The Arnamagnæan Institute

Research at the Arnamagnæan Institute is primarily focused on philology, manuscript studies and language studies, specifically West Norse (Old Icelandic, Norwegian and Faroese) and East Norse (Old Danish and Swedish) in addition to modern Icelandic and Faroese.

Courses are taught in the following subjects:

  • The Nordic languages in the middle ages
  • Old Icelandic
  • East Norse
  • Old Norse-Icelandic literature
  • Modern Icelandic language and literature
  • Modern Faroese language and literature

The Arnamagnæan Institute's chief function is to preserve and further the study of the manuscripts in the Arnamagnæan collection, in accordance with the terms of the Arnamagnæan Foundation, established in 1760. The collection, which comprises some 3000 items, is now divided between Copenhagen and Reykjavík. In 2009 the collection was added to UNESCO’s Memory of the World Register in recognition of its historical value.

In collaboration with the Arnamagnæan Commission the institute publishes the series Bibliotheca Arnamagnæana and Editiones Arnamagnæanæ. A new series of digital editions, Editiones Arnamagnæanæ Electronicæ, is under development.

Attached to the section there is a photographic studio and a conservation workshop, as well as a manuscript reading room and a library containing numerous volumes mainly covering language and culture in the Nordic countries from the Middle Ages till today.  Access to the reading room and library is subject to appointment.

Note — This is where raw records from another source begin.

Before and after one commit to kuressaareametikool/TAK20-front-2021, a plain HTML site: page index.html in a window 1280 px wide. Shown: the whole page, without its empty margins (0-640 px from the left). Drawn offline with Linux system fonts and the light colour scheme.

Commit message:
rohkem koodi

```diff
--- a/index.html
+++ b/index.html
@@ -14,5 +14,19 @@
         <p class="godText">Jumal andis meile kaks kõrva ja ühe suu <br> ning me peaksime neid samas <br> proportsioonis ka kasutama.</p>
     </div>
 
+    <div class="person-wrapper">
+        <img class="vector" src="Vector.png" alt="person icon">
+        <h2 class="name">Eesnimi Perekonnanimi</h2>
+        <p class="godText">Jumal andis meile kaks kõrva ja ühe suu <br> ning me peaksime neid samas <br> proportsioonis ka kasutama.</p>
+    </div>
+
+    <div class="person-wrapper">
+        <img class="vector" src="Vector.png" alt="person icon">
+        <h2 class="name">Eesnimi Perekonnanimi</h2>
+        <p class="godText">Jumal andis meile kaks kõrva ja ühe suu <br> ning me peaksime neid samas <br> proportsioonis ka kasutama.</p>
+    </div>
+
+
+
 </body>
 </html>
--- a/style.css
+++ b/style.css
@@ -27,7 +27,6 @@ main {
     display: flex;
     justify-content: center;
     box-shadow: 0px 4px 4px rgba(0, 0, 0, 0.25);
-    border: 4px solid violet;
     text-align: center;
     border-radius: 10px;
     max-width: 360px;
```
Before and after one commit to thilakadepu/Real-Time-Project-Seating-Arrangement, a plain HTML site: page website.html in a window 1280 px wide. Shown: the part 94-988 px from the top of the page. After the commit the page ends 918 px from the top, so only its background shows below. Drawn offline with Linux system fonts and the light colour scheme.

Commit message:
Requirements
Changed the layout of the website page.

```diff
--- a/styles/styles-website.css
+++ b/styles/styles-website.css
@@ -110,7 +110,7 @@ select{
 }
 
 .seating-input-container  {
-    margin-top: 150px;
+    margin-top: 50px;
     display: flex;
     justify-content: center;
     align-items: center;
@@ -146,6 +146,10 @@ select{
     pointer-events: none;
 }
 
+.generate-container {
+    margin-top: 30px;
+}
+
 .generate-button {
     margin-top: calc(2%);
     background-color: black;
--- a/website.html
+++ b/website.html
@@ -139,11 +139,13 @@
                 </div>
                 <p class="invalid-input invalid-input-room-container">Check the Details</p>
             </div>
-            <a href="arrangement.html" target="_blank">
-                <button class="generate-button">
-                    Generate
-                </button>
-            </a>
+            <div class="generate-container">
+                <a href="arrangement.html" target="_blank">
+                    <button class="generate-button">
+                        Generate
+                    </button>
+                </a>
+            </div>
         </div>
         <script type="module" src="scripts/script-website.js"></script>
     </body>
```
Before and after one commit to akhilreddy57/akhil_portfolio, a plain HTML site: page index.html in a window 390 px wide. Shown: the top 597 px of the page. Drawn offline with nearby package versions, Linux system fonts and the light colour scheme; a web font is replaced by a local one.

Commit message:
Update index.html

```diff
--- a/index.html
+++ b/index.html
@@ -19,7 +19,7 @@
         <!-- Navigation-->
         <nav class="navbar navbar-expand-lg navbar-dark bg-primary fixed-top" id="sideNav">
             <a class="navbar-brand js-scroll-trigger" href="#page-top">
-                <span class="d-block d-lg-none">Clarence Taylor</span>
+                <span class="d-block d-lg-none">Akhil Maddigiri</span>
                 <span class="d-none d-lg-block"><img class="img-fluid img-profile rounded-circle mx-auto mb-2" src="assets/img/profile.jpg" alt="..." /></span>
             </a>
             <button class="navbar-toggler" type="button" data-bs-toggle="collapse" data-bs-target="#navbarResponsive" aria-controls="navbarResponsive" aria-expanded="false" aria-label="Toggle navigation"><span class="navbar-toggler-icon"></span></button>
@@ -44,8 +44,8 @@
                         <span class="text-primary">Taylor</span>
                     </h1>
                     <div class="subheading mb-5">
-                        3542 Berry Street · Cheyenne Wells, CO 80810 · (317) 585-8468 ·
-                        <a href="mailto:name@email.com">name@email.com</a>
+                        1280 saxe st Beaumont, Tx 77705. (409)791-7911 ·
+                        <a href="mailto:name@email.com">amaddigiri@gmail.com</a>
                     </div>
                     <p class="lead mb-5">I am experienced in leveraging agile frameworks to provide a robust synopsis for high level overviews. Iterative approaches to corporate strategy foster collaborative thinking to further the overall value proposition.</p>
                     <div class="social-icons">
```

Viewings of manuscripts are regularly arranged for secondary schools, students, associations and other interested parties. Visits can be arranged by writing to


The institute was originally formed in 1956 as an independent institute under the Faculty of Humanities at the University of Copenhagen, with the aim of furthering the academic research into the Arnamagnæan manuscript collection, which the Icelandic philologist and historian Árni Magnússon had bequeathed to the university upon his death in 1730.

The bulk of the manuscripts are of Icelandic origin, but the collection also contains Danish (approx. 250), Norwegian (approx. 250) and Swedish (approx. 30) manuscripts, as well as approx. 100 manuscripts of other provenance.

In 1965 the Danish parliament passed legislation which decreed that a significant part of the collection, just over half, should be returned to Iceland. The transfer started in April 1971 and lasted until the summer of 1997. This part of the collection is now housed in the Árni Magnússon Institute for Icelandic Studies in Reykjavík.